▶ [Records provided]
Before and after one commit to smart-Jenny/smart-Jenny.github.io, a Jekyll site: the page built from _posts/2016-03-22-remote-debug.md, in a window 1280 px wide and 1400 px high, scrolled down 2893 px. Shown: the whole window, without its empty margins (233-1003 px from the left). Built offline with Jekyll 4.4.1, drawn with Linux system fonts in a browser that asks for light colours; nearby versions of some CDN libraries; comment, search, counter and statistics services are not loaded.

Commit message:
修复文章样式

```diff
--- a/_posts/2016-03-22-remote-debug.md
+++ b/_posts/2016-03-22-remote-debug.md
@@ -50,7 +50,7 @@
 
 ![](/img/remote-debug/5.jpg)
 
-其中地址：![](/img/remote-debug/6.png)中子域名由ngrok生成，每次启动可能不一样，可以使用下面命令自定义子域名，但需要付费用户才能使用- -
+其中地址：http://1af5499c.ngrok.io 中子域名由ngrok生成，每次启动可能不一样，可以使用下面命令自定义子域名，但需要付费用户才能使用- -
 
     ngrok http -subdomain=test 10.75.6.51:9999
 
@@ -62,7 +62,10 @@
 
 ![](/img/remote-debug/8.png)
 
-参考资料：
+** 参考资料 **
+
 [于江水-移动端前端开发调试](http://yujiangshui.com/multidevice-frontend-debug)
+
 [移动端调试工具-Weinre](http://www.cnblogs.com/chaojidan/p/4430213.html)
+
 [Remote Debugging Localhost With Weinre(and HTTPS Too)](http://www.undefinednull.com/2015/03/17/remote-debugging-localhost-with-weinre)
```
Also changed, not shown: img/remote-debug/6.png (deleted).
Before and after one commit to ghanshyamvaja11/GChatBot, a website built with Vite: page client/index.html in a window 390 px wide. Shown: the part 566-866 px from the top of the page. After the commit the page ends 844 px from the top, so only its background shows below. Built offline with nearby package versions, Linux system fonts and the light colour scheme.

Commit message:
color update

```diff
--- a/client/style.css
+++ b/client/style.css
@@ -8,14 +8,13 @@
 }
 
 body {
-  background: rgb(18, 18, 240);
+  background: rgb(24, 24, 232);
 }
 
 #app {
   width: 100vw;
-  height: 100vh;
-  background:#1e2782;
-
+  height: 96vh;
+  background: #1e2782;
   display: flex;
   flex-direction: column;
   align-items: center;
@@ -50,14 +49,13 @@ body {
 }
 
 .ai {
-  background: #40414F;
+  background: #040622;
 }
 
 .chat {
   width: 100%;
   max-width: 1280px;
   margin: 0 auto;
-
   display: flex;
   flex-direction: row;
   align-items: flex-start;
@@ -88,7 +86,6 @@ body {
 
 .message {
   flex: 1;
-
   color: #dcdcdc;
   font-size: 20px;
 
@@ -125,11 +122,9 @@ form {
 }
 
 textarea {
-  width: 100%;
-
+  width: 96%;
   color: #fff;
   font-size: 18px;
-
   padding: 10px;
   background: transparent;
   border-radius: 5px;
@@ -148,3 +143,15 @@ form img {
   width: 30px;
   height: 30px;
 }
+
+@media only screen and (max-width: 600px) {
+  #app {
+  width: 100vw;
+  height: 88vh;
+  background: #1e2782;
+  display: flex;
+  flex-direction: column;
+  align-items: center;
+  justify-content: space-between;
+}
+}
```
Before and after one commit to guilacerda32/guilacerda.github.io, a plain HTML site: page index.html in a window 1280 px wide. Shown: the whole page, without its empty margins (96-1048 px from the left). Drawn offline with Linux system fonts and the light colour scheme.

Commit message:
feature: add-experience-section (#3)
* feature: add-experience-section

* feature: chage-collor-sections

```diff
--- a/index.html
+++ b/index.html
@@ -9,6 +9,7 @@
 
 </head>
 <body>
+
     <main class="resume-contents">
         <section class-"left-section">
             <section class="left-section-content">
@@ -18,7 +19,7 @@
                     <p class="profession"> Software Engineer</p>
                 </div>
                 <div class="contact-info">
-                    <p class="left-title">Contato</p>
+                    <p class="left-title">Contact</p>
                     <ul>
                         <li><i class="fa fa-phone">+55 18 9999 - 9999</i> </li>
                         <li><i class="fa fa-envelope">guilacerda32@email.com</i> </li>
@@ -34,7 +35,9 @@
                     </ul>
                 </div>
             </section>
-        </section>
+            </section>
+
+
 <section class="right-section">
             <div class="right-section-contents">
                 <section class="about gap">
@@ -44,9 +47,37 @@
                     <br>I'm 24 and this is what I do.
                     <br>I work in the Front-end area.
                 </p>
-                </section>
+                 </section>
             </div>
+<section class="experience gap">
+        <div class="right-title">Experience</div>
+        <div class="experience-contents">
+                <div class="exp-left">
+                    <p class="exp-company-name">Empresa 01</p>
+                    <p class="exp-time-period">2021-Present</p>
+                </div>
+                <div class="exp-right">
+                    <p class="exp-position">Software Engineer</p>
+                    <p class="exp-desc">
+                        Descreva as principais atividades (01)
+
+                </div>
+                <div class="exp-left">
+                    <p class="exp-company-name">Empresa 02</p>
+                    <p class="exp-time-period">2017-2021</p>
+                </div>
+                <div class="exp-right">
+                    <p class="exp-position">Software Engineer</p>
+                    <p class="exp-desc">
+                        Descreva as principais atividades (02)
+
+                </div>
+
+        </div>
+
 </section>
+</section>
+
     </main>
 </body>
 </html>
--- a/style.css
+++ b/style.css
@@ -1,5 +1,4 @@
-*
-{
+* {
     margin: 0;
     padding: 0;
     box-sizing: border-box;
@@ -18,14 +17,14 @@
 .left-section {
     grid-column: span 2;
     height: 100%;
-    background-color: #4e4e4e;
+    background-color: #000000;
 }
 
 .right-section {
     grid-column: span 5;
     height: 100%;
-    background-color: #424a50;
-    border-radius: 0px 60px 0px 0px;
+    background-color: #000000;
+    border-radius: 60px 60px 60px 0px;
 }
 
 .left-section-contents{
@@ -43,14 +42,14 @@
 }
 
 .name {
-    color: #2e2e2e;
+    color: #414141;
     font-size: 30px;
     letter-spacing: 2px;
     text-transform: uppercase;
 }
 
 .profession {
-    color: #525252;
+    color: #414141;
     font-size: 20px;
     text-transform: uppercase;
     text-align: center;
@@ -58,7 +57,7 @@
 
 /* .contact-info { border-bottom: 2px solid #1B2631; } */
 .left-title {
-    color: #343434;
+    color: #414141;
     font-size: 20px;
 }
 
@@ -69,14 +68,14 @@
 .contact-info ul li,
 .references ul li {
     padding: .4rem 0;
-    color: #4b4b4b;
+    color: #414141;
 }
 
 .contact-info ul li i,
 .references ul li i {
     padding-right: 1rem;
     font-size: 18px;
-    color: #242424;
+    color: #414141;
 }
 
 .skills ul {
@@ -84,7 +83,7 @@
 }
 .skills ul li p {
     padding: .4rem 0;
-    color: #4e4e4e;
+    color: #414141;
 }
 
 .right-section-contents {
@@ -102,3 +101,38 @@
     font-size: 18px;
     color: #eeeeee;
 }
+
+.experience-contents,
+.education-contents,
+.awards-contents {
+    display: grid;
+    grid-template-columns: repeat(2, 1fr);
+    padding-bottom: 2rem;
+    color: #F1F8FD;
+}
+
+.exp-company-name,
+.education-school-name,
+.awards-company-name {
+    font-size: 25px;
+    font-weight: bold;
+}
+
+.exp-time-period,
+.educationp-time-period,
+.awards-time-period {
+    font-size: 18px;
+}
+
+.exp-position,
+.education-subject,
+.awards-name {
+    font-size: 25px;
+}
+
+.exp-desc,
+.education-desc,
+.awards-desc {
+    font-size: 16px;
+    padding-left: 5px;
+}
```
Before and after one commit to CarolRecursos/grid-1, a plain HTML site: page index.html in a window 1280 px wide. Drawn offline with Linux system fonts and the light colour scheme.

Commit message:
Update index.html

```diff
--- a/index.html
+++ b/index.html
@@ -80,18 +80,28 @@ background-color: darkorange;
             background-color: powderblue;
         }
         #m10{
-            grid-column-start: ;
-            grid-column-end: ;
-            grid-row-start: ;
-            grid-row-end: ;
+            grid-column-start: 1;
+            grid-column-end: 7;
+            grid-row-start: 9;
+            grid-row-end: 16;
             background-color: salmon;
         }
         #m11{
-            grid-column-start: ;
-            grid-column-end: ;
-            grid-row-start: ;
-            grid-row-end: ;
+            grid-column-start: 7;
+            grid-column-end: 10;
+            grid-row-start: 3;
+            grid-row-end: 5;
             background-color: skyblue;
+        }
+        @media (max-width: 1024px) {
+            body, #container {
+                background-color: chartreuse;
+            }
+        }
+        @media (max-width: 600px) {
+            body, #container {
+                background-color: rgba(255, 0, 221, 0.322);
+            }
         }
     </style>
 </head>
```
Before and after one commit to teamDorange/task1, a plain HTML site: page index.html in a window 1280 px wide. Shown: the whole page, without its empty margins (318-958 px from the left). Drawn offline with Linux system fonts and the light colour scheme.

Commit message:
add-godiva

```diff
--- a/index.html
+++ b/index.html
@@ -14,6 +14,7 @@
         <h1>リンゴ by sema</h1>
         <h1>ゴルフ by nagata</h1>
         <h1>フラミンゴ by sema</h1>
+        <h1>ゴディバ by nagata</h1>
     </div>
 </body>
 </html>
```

▶ [Problem details] Gather all lines from the listing above in which "period" occurs.

▶ [Response to the task]
+                    <p class="exp-time-period">2021-Present</p>
+                    <p class="exp-time-period">2017-2021</p>
+.exp-time-period,
+.educationp-time-period,
+.awards-time-period {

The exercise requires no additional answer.